While it’s past time to fully support stem cell science, the research should be protected by legislation, not just an executive order. He can eliminate the restrictions without Congress, as they stem from an executive order and not law.

But there are practical and symbolic reasons that suggest Congress should pass legislation lifting the restrictions, regardless of what the new president does.The most important reason for legislation is that it provides more stable protection than an executive order. Just as President Obama will be able to lift the restrictions in the absence of legislation, the next president could easily re-establish them, or even new undesirable regulations, and stave off congressional action through the veto.

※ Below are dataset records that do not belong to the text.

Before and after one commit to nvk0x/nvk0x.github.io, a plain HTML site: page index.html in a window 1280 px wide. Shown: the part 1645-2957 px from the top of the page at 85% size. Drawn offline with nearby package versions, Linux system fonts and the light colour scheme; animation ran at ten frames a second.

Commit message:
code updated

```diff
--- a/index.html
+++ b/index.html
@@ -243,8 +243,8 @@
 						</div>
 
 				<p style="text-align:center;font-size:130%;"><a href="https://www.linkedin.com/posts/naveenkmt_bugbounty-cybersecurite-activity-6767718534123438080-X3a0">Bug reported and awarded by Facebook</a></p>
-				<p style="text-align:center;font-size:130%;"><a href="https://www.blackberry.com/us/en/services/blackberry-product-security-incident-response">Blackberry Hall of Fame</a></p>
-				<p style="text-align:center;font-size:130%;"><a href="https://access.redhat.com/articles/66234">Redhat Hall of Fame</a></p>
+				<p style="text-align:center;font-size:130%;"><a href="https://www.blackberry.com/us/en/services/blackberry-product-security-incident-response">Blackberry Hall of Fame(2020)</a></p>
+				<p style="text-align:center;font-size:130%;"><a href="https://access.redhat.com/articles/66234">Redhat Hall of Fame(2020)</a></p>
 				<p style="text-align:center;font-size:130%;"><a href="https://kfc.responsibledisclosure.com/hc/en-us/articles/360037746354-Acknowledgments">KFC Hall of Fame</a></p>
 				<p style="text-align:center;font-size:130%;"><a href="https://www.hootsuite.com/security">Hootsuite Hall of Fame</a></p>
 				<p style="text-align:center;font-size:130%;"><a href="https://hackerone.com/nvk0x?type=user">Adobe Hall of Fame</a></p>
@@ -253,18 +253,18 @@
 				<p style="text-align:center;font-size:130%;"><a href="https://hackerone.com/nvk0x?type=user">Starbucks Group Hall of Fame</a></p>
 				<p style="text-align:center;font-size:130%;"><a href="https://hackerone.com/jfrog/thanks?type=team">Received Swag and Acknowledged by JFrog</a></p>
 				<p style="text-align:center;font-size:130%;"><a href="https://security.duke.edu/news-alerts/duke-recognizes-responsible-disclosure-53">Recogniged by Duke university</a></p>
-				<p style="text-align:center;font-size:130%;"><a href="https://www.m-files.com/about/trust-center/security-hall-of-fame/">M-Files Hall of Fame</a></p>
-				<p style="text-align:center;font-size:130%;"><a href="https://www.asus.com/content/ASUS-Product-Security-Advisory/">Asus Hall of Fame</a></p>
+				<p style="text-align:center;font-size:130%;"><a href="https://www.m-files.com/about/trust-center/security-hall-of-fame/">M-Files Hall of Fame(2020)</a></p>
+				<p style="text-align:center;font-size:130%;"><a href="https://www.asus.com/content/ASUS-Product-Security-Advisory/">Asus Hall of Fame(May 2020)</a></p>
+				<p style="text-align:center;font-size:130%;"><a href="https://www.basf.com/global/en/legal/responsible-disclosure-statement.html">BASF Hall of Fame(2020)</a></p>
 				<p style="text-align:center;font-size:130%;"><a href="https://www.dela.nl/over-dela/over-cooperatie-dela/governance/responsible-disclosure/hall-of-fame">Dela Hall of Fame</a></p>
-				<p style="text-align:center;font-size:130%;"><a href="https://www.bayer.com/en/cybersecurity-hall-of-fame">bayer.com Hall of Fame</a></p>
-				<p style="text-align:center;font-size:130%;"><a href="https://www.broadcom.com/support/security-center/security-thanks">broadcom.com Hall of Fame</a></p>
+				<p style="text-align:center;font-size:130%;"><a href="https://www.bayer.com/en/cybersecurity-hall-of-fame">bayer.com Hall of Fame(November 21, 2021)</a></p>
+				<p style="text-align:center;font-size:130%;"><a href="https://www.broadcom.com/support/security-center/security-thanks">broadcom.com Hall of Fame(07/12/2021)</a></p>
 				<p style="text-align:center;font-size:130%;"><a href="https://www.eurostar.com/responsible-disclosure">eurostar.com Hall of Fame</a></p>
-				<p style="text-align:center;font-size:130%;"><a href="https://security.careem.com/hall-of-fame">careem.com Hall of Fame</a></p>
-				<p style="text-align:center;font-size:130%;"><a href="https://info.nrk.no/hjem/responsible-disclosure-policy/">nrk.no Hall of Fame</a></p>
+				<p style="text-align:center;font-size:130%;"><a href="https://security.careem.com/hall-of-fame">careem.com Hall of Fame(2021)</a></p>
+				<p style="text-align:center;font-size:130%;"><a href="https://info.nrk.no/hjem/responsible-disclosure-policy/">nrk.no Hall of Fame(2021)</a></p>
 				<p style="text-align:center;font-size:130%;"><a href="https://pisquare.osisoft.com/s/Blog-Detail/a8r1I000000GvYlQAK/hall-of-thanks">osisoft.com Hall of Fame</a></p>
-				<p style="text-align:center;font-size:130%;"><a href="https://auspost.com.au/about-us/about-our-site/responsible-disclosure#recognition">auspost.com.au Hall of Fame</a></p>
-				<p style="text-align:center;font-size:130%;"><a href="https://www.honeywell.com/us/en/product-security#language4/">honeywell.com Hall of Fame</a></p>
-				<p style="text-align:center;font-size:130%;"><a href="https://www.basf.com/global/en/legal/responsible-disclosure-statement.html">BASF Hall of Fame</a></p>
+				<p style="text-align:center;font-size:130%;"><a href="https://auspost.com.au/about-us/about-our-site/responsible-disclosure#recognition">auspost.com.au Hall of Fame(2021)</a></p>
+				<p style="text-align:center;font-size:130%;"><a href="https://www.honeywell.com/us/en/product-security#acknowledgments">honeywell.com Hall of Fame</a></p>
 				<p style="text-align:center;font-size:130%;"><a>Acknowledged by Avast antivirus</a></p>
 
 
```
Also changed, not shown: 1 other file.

The second reason for Congress to pass legislation is the signal it would send regarding bipartisanship, Washington’s new mantra after years of intense polarization. Both Republican and Democratic Congresses passed stem cell legislation, only to see President Bush veto the bills despite overwhelming support for the research from the American people. Passing this legislation and having President Obama sign it into law would signal the new direction the voters of this country has chosen, one that encourages reaching across the aisle to realize the promise of the future.

Source: San Francisco Chronicle